I am fortunate to be a regular visitor to the USA, which is a magnificent country. Some things about it are immediately clear to any visitor. Americans are confident about their courts, and see them as an immediate means for citizens to redress their wrongs, and thereby to keep everybody ‘up to the mark’ (and even your own government). This is splendid, and it does not happen in Europe, or happen in the same way.
However, it has its drawbacks. Lawyers can become too ambitious (remember, the successful parasite is the parasite that does not draw attention to itself) and your insurance costs are high (getting higher), because practitioners have to look over their shoulders, and insure against mistakes. In Europe, in contrast, medicine is increasingly a state monopoly, where the state taxes its citizens, and then provides them with medicine (it also tends to discriminate against private providers). This can also be splendid, in its way, in that professionals do not get dragged into court for non-negligent mistakes, (or only to a minor extent). They are protected by their paymasters, and only risk an occasional reprimand. Does this mean that incompetent doctors can survive in Europe, when they would be exposed and denounced in America? Hmmm, your opinions please.

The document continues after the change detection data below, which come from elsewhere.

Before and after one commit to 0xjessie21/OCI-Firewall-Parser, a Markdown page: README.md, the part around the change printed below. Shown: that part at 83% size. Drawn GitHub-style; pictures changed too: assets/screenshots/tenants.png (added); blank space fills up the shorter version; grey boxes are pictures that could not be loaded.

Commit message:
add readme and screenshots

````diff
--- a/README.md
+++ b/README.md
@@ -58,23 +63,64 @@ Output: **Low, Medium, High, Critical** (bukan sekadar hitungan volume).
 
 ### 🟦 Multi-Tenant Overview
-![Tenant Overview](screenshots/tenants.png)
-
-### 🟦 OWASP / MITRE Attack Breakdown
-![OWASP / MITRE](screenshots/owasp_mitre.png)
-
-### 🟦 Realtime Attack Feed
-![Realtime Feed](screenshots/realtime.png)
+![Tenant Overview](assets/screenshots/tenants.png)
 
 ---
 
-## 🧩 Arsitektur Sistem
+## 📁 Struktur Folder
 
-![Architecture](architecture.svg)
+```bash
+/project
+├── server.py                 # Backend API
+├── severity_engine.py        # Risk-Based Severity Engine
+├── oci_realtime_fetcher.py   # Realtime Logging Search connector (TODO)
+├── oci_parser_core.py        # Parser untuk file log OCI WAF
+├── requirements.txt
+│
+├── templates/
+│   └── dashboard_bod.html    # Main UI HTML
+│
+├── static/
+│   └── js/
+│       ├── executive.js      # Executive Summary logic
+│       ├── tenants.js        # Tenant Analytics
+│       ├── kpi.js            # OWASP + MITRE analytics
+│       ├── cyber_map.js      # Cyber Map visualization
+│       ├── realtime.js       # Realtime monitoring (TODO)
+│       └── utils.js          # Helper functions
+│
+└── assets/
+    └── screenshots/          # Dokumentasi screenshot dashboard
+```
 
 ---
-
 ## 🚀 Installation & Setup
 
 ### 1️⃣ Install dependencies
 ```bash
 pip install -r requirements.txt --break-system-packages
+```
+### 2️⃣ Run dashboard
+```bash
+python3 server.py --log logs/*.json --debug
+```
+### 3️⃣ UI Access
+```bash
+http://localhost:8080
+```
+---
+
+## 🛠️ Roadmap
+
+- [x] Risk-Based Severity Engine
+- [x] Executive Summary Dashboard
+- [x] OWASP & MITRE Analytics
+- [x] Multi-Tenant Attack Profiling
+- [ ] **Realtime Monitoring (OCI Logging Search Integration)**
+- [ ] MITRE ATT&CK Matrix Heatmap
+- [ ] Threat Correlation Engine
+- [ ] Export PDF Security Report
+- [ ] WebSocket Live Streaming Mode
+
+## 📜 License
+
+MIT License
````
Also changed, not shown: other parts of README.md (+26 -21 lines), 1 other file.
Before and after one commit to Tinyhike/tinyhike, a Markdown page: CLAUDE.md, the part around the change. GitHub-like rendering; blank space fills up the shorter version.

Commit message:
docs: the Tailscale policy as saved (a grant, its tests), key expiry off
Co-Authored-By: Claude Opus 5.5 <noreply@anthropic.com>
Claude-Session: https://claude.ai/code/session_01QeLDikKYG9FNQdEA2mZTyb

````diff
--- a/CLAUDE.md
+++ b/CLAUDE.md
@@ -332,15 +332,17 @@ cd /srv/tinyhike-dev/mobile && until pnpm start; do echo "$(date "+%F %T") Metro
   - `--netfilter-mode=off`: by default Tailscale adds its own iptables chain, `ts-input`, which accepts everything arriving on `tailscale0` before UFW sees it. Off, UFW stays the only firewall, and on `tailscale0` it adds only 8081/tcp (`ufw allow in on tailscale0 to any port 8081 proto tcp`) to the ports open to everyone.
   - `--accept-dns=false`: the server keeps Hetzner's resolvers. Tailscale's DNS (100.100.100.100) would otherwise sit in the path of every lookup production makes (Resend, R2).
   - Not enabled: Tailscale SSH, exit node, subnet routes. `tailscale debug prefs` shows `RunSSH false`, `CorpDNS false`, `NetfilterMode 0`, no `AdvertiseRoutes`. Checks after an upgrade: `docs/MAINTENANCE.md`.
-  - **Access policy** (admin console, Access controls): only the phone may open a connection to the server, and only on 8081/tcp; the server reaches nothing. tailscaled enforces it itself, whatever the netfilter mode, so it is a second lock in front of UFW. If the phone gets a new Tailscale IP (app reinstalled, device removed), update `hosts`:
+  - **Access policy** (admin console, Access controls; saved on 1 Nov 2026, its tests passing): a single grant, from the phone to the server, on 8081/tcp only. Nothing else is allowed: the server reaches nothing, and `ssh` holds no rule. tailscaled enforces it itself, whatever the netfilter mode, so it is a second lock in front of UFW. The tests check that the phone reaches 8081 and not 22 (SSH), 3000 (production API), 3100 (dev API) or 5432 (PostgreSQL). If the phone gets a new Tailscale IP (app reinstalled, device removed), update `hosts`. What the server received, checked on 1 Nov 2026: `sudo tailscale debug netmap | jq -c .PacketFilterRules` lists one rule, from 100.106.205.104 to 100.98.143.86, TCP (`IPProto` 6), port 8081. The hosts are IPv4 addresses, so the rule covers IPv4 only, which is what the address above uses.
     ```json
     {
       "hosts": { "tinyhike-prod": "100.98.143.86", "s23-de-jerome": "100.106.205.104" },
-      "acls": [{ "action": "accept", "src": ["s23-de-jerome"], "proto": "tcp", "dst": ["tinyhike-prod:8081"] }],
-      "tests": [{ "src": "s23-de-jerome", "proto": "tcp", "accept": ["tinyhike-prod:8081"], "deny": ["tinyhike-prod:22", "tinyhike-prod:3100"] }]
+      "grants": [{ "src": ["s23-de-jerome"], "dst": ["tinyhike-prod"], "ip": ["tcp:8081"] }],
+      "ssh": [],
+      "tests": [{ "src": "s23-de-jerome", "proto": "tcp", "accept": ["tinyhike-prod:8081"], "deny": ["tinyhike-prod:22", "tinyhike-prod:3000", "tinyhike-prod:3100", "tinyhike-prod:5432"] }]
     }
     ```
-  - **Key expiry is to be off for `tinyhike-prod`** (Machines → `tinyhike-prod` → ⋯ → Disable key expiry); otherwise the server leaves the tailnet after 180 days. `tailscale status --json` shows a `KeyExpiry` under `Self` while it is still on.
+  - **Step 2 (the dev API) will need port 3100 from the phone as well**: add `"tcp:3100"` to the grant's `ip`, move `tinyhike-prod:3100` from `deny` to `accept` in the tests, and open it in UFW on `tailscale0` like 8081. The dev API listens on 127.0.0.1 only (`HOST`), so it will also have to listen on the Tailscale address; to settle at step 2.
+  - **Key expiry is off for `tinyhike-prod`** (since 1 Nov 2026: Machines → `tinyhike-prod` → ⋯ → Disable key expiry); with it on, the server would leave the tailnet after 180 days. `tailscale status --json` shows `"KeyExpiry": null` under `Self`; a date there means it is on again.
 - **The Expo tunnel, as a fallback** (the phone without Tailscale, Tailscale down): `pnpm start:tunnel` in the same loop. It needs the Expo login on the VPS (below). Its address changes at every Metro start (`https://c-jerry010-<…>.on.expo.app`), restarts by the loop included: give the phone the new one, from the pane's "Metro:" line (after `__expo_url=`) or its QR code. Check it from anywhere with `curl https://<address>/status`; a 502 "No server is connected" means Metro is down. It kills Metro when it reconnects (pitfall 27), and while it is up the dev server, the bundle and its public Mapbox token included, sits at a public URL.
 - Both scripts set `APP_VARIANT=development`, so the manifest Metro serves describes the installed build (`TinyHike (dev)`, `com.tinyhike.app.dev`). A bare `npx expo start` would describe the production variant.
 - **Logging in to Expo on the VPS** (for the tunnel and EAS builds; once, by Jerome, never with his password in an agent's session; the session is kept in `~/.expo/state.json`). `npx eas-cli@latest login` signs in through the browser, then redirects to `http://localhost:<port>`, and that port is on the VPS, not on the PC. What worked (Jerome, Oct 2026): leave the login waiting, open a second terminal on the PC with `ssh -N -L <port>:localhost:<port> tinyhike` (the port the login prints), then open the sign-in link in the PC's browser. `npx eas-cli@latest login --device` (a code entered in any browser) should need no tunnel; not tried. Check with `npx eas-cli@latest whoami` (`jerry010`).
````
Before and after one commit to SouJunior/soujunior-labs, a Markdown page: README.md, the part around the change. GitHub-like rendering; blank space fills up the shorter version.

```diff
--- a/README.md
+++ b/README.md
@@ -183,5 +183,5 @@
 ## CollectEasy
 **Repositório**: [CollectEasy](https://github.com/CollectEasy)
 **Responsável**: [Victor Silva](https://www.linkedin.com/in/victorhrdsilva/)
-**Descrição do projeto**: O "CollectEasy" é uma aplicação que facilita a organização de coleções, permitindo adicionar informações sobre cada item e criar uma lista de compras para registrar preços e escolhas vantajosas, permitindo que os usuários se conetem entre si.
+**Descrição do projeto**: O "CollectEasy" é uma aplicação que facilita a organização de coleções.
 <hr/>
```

It certainly does mean that treatment can be reduced (and even rationed) by the State, especially when it is expensive, and the State finds itself short of money. In England that is certainly the case. Patients there must wait for many categories of treatment—there is often a ‘waiting-list’ for operations—and they wait far longer than if they would just gone out and paid, using their own funds or insurance. This is a fundamental difference.
How does this affect orthopaedics, apart from the obvious point—I have this anecdotally—that rotator-cuffs often get better in England without treatment, because their owners are stuck in a queue? Is this just amusing, or does it support a more conservative approach? I wonder. Let me know what you think, so we can start a conversation.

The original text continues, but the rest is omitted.